Each line containing the string "handoffs" should be copied out of the entries.
** Opening STUDY MATERIAL block **
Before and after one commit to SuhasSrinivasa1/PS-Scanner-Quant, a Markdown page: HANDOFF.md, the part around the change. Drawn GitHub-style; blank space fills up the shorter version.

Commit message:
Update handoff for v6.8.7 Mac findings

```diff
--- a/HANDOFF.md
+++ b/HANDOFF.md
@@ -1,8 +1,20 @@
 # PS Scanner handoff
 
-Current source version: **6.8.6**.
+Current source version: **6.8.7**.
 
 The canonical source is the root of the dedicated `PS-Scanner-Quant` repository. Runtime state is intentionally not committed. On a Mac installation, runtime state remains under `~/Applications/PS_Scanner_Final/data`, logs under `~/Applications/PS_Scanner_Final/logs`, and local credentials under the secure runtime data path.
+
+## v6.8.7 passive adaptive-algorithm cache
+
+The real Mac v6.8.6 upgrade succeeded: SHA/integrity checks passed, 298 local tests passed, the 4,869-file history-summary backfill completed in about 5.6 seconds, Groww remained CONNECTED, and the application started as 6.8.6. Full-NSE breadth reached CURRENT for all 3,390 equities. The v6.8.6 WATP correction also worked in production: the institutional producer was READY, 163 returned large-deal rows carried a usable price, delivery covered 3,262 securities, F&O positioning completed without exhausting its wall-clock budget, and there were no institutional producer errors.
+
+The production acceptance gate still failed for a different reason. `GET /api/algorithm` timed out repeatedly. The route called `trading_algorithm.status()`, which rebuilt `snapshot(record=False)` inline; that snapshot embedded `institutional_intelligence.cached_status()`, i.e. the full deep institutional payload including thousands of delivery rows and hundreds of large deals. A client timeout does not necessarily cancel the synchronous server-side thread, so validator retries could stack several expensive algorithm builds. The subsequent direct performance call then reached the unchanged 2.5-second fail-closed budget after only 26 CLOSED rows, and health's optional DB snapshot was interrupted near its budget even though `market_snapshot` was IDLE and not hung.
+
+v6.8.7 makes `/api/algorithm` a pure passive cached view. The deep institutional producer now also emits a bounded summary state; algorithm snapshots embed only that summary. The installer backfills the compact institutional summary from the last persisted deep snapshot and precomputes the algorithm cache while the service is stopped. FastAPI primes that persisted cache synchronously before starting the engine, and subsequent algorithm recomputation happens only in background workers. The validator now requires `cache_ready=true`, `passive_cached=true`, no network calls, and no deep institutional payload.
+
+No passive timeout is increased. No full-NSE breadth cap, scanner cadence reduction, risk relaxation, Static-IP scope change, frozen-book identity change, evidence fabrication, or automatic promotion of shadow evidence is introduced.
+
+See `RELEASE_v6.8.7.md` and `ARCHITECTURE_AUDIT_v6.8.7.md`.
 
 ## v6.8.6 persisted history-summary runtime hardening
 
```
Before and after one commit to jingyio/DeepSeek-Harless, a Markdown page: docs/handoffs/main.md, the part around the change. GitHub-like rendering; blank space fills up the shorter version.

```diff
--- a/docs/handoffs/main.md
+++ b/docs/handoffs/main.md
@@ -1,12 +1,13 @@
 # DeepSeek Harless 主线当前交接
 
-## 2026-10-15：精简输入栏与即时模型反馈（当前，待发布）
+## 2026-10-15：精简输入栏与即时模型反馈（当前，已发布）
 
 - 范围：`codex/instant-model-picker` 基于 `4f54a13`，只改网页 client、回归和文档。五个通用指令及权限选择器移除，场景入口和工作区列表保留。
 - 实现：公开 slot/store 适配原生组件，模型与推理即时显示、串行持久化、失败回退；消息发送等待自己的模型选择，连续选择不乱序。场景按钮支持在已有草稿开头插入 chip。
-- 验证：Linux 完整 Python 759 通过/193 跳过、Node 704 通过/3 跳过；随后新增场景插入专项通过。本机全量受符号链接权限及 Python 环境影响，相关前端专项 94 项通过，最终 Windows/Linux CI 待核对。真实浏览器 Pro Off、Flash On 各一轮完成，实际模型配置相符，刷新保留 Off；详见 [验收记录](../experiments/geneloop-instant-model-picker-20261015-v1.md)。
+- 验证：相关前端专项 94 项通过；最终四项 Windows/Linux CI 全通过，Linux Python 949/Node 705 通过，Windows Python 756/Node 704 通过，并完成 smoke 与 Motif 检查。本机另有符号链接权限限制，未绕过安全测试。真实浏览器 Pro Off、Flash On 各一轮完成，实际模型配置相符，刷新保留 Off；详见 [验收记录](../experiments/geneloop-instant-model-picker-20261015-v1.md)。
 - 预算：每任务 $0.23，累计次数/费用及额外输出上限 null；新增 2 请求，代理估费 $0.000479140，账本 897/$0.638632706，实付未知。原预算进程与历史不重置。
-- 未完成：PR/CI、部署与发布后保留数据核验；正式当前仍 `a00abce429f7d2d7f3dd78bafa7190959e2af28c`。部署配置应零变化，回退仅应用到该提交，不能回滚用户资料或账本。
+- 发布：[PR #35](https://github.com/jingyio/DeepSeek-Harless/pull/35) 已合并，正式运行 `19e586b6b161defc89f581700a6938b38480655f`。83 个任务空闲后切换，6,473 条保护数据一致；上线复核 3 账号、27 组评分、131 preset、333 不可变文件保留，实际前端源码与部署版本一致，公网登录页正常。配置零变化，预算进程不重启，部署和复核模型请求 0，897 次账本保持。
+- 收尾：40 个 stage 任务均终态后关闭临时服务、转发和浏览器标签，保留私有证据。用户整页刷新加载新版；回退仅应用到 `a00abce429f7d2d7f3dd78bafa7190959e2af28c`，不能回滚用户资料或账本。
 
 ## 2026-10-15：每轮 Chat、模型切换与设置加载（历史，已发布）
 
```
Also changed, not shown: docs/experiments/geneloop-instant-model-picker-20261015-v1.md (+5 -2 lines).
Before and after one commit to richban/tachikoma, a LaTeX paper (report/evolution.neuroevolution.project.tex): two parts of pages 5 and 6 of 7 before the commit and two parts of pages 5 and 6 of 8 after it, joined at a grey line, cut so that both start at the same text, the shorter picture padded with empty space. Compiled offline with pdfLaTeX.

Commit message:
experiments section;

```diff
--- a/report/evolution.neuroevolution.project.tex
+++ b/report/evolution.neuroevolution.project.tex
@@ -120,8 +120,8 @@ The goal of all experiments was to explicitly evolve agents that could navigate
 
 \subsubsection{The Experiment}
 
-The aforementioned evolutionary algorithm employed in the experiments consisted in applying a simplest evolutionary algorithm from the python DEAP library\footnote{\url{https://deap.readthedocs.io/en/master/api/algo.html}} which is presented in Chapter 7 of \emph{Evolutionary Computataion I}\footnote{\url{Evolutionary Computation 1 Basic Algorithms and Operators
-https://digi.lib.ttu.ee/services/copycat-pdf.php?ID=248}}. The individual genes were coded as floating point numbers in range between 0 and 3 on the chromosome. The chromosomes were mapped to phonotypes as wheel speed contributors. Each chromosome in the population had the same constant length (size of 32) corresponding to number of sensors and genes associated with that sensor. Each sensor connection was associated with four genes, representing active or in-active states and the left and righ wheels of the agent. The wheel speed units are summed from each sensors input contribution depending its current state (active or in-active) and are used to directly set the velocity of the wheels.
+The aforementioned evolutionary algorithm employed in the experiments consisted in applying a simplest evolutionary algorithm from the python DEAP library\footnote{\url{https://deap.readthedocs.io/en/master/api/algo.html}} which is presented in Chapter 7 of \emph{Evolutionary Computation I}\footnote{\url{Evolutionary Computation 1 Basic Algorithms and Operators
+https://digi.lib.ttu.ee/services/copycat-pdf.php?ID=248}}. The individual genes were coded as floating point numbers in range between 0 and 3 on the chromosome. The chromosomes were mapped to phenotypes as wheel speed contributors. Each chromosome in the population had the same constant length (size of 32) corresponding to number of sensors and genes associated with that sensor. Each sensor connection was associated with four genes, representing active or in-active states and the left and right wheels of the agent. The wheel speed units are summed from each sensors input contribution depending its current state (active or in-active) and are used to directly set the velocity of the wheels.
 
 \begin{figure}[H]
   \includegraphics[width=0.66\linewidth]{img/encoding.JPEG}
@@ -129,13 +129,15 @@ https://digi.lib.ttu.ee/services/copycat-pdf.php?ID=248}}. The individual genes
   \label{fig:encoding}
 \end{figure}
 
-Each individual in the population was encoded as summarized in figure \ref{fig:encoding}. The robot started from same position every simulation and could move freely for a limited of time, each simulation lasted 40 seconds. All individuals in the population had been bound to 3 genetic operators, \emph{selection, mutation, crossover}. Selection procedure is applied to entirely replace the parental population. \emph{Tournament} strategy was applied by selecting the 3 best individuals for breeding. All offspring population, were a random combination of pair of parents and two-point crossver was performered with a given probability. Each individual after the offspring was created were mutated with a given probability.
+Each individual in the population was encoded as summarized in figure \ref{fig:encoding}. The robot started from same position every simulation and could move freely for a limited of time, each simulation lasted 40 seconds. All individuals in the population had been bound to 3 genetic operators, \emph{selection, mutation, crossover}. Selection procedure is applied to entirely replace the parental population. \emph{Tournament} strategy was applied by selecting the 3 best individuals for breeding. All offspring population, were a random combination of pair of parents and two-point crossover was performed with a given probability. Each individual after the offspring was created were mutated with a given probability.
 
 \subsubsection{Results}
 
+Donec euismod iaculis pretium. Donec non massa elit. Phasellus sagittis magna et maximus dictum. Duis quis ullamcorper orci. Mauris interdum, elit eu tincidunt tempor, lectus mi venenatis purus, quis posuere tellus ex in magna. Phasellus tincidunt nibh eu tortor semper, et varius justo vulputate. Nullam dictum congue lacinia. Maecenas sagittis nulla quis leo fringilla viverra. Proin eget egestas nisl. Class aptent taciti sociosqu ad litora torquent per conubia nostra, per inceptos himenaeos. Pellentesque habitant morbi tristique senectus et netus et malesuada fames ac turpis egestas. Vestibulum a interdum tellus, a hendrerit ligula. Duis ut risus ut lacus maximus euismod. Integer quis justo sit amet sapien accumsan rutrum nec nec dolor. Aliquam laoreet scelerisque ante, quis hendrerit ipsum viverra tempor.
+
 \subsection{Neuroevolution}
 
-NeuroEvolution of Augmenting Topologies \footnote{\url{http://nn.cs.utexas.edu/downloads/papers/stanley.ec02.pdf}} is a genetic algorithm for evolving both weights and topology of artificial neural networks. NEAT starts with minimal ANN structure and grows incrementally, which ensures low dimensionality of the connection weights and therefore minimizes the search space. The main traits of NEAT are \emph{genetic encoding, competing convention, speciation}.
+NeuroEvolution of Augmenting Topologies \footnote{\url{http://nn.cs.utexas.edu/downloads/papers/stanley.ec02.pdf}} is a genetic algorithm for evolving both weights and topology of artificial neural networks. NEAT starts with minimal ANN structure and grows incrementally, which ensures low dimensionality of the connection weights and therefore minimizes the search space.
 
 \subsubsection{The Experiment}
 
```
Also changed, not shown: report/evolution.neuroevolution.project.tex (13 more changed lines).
** Closing STUDY MATERIAL block **
**OUTPUT:**
Before and after one commit to jingyio/DeepSeek-Harless, a Markdown page: docs/handoffs/main.md, the part around the change. GitHub-like rendering; blank space fills up the shorter version.
--- a/docs/handoffs/main.md
+++ b/docs/handoffs/main.md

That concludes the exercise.